Source code for

# coding: utf-8
"""Duck-typing tests"""
import collections
import warnings
import numpy as np

[docs]def is_string(s): """True if s behaves like a string (duck typing test).""" try: s + " " return True except Exception: return False
[docs]def is_intlike(obj): """ True if obj represents an integer (float such as 1.0 are included as well). """ # isinstance(i, numbers.Integral) try: # This to get rid of warnings about casting complex to real. if np.iscomplexobj(obj) and np.isreal(obj): return int(obj.real) == obj else: with warnings.catch_warnings(): warnings.simplefilter("ignore") return int(obj) == obj except (ValueError, TypeError): return False return False
[docs]def is_number_like(obj): """True if obj represents a number.""" try: obj - 1 return True except TypeError: return False
[docs]def is_listlike(obj): #if isinstance(branch, (list, tuple, np.ndarray)): if isinstance(obj, np.ndarray): return True if not isinstance(obj, return False if is_string(obj): return False try: obj[:0] return True except TypeError: return False
[docs]def list_ints(arg): """ Always return a list of int, given a int or list of integers as input. :Examples: >>> list_ints(1) [1] """ l = np.array(arg, dtype=int) return [int(l)] if l.size == 1 else l.tolist()
[docs]def torange(obj): """ Convert obj into a range. Accepts integer, slice object or any object with an __iter__ method. Note that an integer is converted into range(int, int+1) >>> list(torange(1)) [1] >>> list(torange(slice(0, 4, 2))) [0, 2] >>> list(torange([1, 4, 2])) [1, 4, 2] """ if is_intlike(obj): return range(obj, obj + 1) elif isinstance(obj, slice): start = obj.start if obj.start is not None else 0 step = obj.step if obj.step is not None else 1 return range(start, obj.stop, step) else: try: return obj.__iter__() except Exception: raise TypeError("Don't know how to convert %s into a range object" % str(obj))
[docs]def as_slice(obj): """ Convert an integer, a string or a slice object into slice. >>> assert as_slice(5) == slice(5, 6, 1) >>> assert as_slice("[1:4]") == slice(1, 4, 1) >>> assert as_slice("1::2") == slice(1, None, 2) """ if isinstance(obj, slice) or obj is None: return obj try: # integer. if int(obj) == float(obj): return slice(int(obj), int(obj)+1, 1) except Exception: # assume string defining a python slice [start:stop:step] if not obj: return None if obj.count("[") + obj.count("]") not in (0, 2): raise ValueError("Invalid string %s" % obj) obj = obj.replace("[", "").replace("]", "") n = obj.count(":") if n == 0: obj = int(obj) return slice(obj, obj+1) tokens = [int(f) if f else None for f in obj.split(":")] if len(tokens) == 2: tokens.append(1) if tokens[2] is None: tokens[2] = 1 return slice(*tokens) raise ValueError("Cannot convert %s into a slice:\n%s" % (type(obj), obj))

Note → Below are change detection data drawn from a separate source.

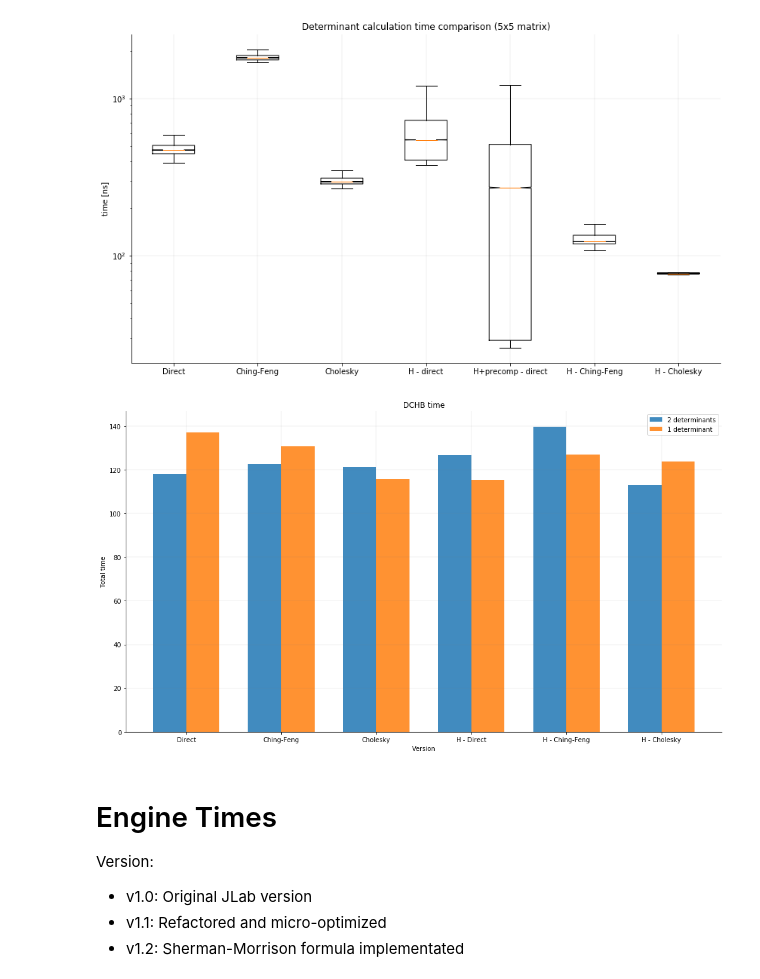
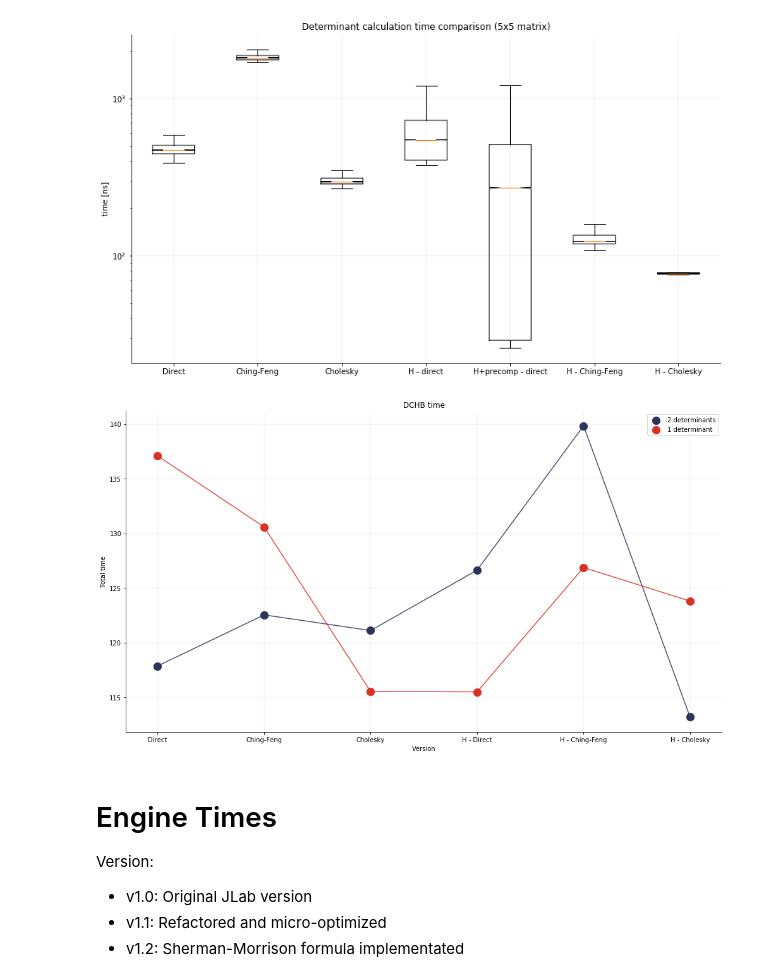
Before and after one commit to bleaktwig/clas12-data-and-tests, a Jupyter notebook: thesis_plots.ipynb, the cells around one changed output. Drawn from its saved outputs; the diff is of its cells as text; code cells hidden in the pictures.

```diff
--- a/thesis_plots.ipynb
+++ b/thesis_plots.ipynb
@@ -19,3 +13,16 @@ colors = ["#324F61", "#286F74", "#348F79", "#62AD70", "#A3C663", "#EFD85F",]
+# %%
+loglogalpha = 0.70
+baralpha    = 0.85
+
+plot_size = (14,8)
+red  = "#d93223"
+gray = "#c6c3ba"
+contrast_colors = ["#2d3359", "#f2cf63", "#f29544", "#f26d3d", "#d93223"]
+brightness_grad = ["#d93223", "#a4271a", "#6f1a11", "#3a0d08", "#120402"]
+hue_grad        = ["#2d3359", "#353356", "#3e3353", "#473351", "#50334e",
+                   "#58324b", "#603348", "#693246", "#723344", "#7a3341",
+                   "#83333e", "#8b333b", "#943339", "#9d3335", "#a63333",
+                   "#ae3230", "#b7332d", "#bf332b", "#c73328", "#d13225"]
 # %% [markdown]
 # File Reading
 # %%
@@ -156,32 +138,32 @@ boxplot(arrs, names, ylabel, title, showfliers=False, yscale="log")
 # %%
 names      = ["Direct", "Ching-Feng", "Cholesky", "H - Direct", "H - Ching-Feng", "H - Cholesky"]
 times_2det = np.array([117.87, 122.54, 121.11, 126.63, 139.82, 113.19])
 times_1det = np.array([137.08, 130.58, 115.54, 115.50, 126.87, 123.80])
 
-# TODO: Start with this plot in my thesis when comparing versions
 fig, ax = plt.subplots()
 
 fig.set_size_inches(plot_size)
 index = np.arange(len(names))
-bar_width = 0.35
 
-rects2det = plt.bar(index, times_2det, bar_width, alpha=baralpha, label="2 determinants")
-rects1det = plt.bar(index + bar_width, times_1det, bar_width, alpha=baralpha, label="1 determinant")
+scatter2 = plt.scatter(index, times_2det, s=150, c=contrast_colors[0], label="2 determinants")
+plot2    = plt.plot(   index, times_2det, c=contrast_colors[0], alpha=baralpha)
+scatter1 = plt.scatter(index, times_1det, s=150, c=contrast_colors[4], label="1 determinant")
+plot1    = plt.plot(   index, times_1det, c=contrast_colors[4], alpha=baralpha)
 
 plt.xlabel("Version")
 plt.ylabel("Total time")
 plt.title("DCHB time")
-plt.xticks(index + bar_width/2, names)
+plt.xticks(index, names)
 plt.legend()
 
 ax.spines['top'].set_visible(False)
 ax.spines['right'].set_visible(False)
 ax.grid(color='grey', linestyle='-', linewidth=0.25, alpha=0.5)
 
 plt.tight_layout()
 plt.show()
 # %% [output]
-[figure, old version]
+[figure, new version]
 # %% [markdown]
 # Engine Times
 
```
Also changed, not shown: parts of 8 cells of this notebook, 27 other files.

[docs]class NoDefaultProvided(object): pass
[docs]def hasattrd(obj, name): """ The arguments are an object and a string. The result is True if the string is the name of one of the object’s attributes, False if not. Unlike the builtin hasattr, hasattrd supports dot notation e.g. hasattr(int, "__class__.__name__") (This is implemented by calling getattrd(object, name) and seeing whether it raises an exception or not.) """ try: getattrd(obj, name) return True except AttributeError: return False
[docs]def getattrd(obj, name, default=NoDefaultProvided): """ Same as getattr(), but allows dot notation lookup e.g. getattrd(obj, "a.b") Raises: AttributeError if ``name`` is not found and ``default`` is not given. Discussed in: """ from functools import reduce try: return reduce(getattr, name.split("."), obj) except AttributeError: if default is not NoDefaultProvided: return default raise